The following 31 pages are in this category, out of 31 total. This list may not reflect recent changes (learn more).
The following 31 pages are in this category, out of 31 total. This list may not reflect recent changes (learn more).
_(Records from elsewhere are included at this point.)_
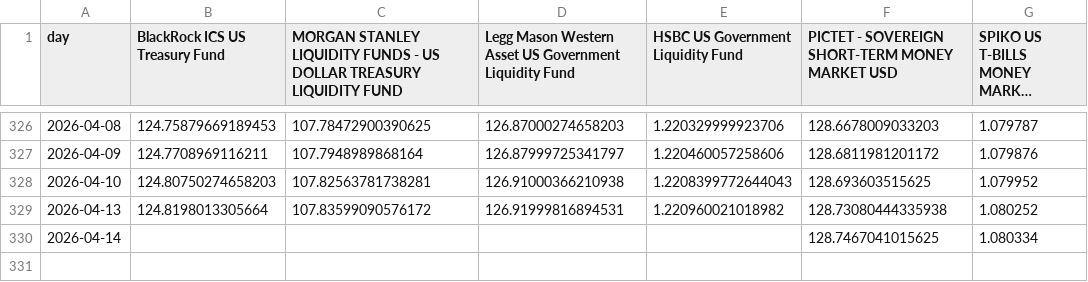
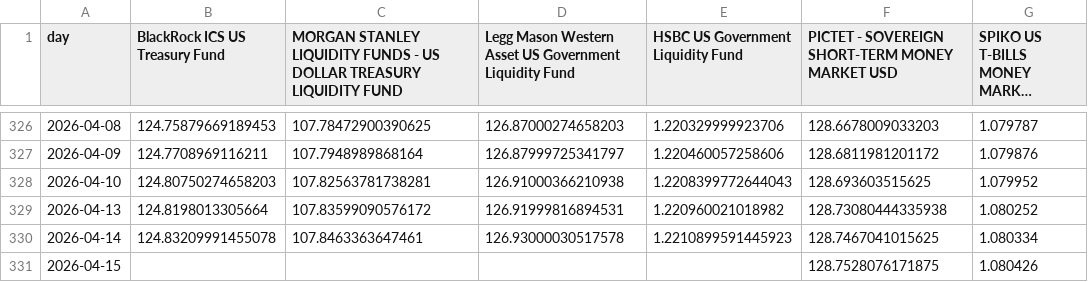
Before and after one commit to Walbrex31/daily-nav, a CSV file: nav_usd.csv, drawn as a sheet; only a part is shown, gaps mark what is left out; long unchanged cells end in …; the diff names each change by its address in the sheet, - before the commit and + after, or states it on an @@ line.

```diff
--- a/nav_usd.csv
+++ b/nav_usd.csv
-B330 (BlackRock ICS US Treasury Fund): (empty)
+B330 (BlackRock ICS US Treasury Fund): 124.83209991455078
-C330: (empty)
+C330: 107.8463363647461
-D330: (empty)
+D330: 126.93000030517578
-E330: (empty)
+E330: 1.2210899591445923
+row 331: 2026-04-15 |  |  |  |  | 128.7528076171875 | 1.080426
```
Also changed, not shown: metadata_eur.csv, metadata_usd.csv, 3 other files.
1. St Aloysius' College, Glasgow – St Aloysius College is a selective fee-paying, independent, Jesuit school in Glasgow, Scotland. It was founded in 1859, and named after the Jesuit Aloysius Gonzaga, the affiliated St Aloysius Church is located nearby. St Aloysius College is a school with a kindergarten, junior school. There are four houses, Aloysius Gonzaga, Ignatius of Loyola, John Ogilvie and Francis Xavier, the College motto is Ad majora natus sum, which means I am born for greater things. As in many Jesuit schools, pupils are instructed to inscribe AMDG on all work, the school emblem is an eagle, and the College hymn is the Carmen Aloisianum. The school was established on 12 September 1859 at Charlotte Street, near Glasgow Green, here lived the citys largely migrant Catholic community from Ireland and the Scottish Highlands, both of which groups the school was intended to serve. Since 1866 the Colleges main campus has been situated in Garnethill on the side of Glasgow city centre. Originally, the school was for boys only, in 1979 the admission policy was changed by the Governors during the tenure of Headmaster Fr. Henry Anthony Richmond SJ and girls were admitted. Girls now make up half of the school population, buildings include the original category-B listed Italianate Chandlery Building, including the administration block, library, and refectory. Its 1908 and 1926 extensions are known collectively as The Hanson Building, which accommodates classrooms for languages, in 2011, the number of buildings and the size of the campus increased with the acquisition of the Mercy Convent site and buildings. The building is used for additional support lessons, as well as a gym for students, offices, the school has a close relationship with the Jesuit parish church of St Aloysius next door. The church is used by the college and Masses offered for both the junior and senior schools. The building is listed category A, designed by C. J. Menart in the revival style and modelled on the Church of the Gesú. A new Sports Hall is being constructed on the College campus, the Kindergarten and Junior School support children from the ages of 3 to 12 years old. The kindergarten is situated in the Mount Building, while the Junior school is in a building along Hill Street. A house system was established by headmaster Fr, adrian J Porter SJ in 1997. The four houses, named after notable Jesuit saints, compete against each other in events including rugby, hockey, athletics, inter-house debating and a quiz. This meant that instead of each house having its own housemaster, each year would have a Head of Year, previously pupils were divided into Romans and Carthaginians with victories being awarded to pupils for good work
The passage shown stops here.